Port Alberni could see the creation of up to 20 new jobs as a result of the $8-billion federal ship-building contract that was awarded to North Vancouver firm Seaspan Marine Corp. on Wednesday.
The contract to build five coast guard ships, three navy support ships and an ice breaker vessel was awarded to Seaspan in a federal announcement made on Wednesday afternoon.
The heftier $25-billion combat-vessel contract went to Halifax-based Irving Shipbuilding.
The third bidder — Davie Shipyard of Quebec — came away empty handed.
Local firm Alberni Engineering is partnered with Nanaimo Ship Yard Group, which was part of Seaspan’s bid as a sub-contractor.
Seaspan plans to do the bulk of the shipbuilding at its Vancouver yard beginning late 2012, early 2013, while 15 to 20 per cent of the workload will fall to Victoria Shipyards.
Alberni won’t be building any of the new ships per se, but will benefit from trickle down work.
Seaspan already repairs and maintains a fleet of ships at its facilities but will have to make room in their yards to undertake the new work.
“Their traditional work will go to the smaller yards and we’ll likely pick up some of it,” Alberni Engineering manager Steve Dunagan said.
“I can see some things start to happen in the new year.”
The new work will create at least 20 new machining and fabricating jobs at Alberni Engineering. The company is already operating at capacity and further apprenticeships will be in order.
“We’ve already got a couple of apprentices and we’ll likely have more now,” Dunagan said.
Alberni Engineering has extensive experience in the shipbuilding and maintenance business. Most recently, it built two 50-foot aluminum pollution response vessels that will be used by the Canadian Coat Guard in Richmond and Prince Rupert. That particular contract created about 10 full-time temporary jobs, Dunagan said.
The city supported Seaspan’s bid with a letter of support to the federal government. “The mayor of Nanaimo and I are sending a letter to Seaspan congratulating them and reminding them of our support,” Port Alberni Mayor Ken McRae said.
The Valley could see a boon similar to that when the former fast ferries were built. “A lot of work came here then and I hope we see the same thing happen now,” McRae said.

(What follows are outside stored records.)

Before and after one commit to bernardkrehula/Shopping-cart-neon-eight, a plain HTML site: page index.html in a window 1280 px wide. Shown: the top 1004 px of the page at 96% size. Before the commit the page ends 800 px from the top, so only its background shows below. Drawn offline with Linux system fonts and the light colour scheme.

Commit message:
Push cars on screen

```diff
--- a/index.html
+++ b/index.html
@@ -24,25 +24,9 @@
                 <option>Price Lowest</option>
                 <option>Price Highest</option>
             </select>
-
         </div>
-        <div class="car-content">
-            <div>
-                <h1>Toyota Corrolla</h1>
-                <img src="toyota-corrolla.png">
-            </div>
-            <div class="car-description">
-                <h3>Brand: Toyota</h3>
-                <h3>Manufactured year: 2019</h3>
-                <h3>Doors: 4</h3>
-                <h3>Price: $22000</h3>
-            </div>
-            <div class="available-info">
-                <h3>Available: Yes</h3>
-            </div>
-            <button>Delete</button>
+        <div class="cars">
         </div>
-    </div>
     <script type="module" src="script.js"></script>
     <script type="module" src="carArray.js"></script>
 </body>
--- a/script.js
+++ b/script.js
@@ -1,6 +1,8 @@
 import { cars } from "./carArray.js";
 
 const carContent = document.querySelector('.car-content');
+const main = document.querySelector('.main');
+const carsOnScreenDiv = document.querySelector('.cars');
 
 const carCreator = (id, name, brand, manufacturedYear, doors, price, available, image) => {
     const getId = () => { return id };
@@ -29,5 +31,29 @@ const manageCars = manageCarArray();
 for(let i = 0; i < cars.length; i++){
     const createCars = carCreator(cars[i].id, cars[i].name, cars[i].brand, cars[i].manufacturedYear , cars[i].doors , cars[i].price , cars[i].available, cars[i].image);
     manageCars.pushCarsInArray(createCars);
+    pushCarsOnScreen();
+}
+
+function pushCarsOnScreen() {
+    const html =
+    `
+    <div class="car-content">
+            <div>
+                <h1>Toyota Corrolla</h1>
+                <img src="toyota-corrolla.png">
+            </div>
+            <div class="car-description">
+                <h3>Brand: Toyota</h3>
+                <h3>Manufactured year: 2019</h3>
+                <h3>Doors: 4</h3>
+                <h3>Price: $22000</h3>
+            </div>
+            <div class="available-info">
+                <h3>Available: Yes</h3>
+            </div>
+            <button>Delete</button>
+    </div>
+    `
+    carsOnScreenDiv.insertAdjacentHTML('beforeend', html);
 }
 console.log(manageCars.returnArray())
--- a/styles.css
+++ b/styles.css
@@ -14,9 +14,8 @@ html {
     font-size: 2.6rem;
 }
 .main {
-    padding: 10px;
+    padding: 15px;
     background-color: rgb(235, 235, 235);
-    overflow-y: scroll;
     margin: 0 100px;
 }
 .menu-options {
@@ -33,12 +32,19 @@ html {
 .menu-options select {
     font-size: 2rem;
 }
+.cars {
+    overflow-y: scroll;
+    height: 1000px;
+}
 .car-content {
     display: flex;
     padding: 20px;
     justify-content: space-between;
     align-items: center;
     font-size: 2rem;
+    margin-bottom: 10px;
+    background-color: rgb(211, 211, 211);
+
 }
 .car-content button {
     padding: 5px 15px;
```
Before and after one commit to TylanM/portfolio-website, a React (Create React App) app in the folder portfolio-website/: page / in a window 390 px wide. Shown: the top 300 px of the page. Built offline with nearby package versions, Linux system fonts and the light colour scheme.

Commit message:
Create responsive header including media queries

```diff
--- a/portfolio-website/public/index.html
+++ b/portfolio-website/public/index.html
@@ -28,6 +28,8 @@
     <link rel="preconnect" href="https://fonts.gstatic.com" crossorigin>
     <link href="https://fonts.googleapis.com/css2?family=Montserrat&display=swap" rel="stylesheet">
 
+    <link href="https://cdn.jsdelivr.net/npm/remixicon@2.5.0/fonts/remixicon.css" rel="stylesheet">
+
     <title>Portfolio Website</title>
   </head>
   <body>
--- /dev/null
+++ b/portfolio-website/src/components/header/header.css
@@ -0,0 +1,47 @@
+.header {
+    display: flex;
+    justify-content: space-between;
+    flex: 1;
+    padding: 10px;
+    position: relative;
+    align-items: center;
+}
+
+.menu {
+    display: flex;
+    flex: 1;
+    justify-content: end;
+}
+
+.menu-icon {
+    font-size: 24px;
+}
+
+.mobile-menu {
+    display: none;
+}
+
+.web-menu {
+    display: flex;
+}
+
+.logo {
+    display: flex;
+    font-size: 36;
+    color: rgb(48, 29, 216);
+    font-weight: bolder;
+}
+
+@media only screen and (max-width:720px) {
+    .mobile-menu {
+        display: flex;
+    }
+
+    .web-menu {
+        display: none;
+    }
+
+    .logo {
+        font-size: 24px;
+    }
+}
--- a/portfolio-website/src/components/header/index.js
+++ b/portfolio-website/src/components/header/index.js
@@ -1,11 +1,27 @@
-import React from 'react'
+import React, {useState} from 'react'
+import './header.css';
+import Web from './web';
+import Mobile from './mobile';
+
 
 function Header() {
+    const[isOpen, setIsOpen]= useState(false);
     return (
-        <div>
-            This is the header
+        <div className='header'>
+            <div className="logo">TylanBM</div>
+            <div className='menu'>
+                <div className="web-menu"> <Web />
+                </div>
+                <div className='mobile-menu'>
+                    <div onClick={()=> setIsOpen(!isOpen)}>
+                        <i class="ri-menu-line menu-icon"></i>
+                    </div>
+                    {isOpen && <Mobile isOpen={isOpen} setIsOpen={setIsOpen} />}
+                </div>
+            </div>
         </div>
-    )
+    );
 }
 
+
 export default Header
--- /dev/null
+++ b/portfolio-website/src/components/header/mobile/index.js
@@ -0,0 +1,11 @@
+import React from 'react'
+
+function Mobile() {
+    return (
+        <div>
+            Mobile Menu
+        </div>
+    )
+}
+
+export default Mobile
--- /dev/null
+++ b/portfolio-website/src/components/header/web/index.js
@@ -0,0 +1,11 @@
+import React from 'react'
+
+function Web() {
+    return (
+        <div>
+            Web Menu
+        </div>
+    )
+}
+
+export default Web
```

The work is a win for B.C. since it will inject billions of dollars into the economy and create an average of 4,000 jobs over the next eight years, according to Seaspan.
“It tells us that Canada works, so B.C. can get to work,” Premier Christy Clark said at a meeting of the B.C. Liberal caucus.
“Eight billion dollars spent on shipbuilding, on the suppliers, $8 billion spent throughout the economy, and not just British Columbia’s economy.”
— With files from the Goldstream News Gazette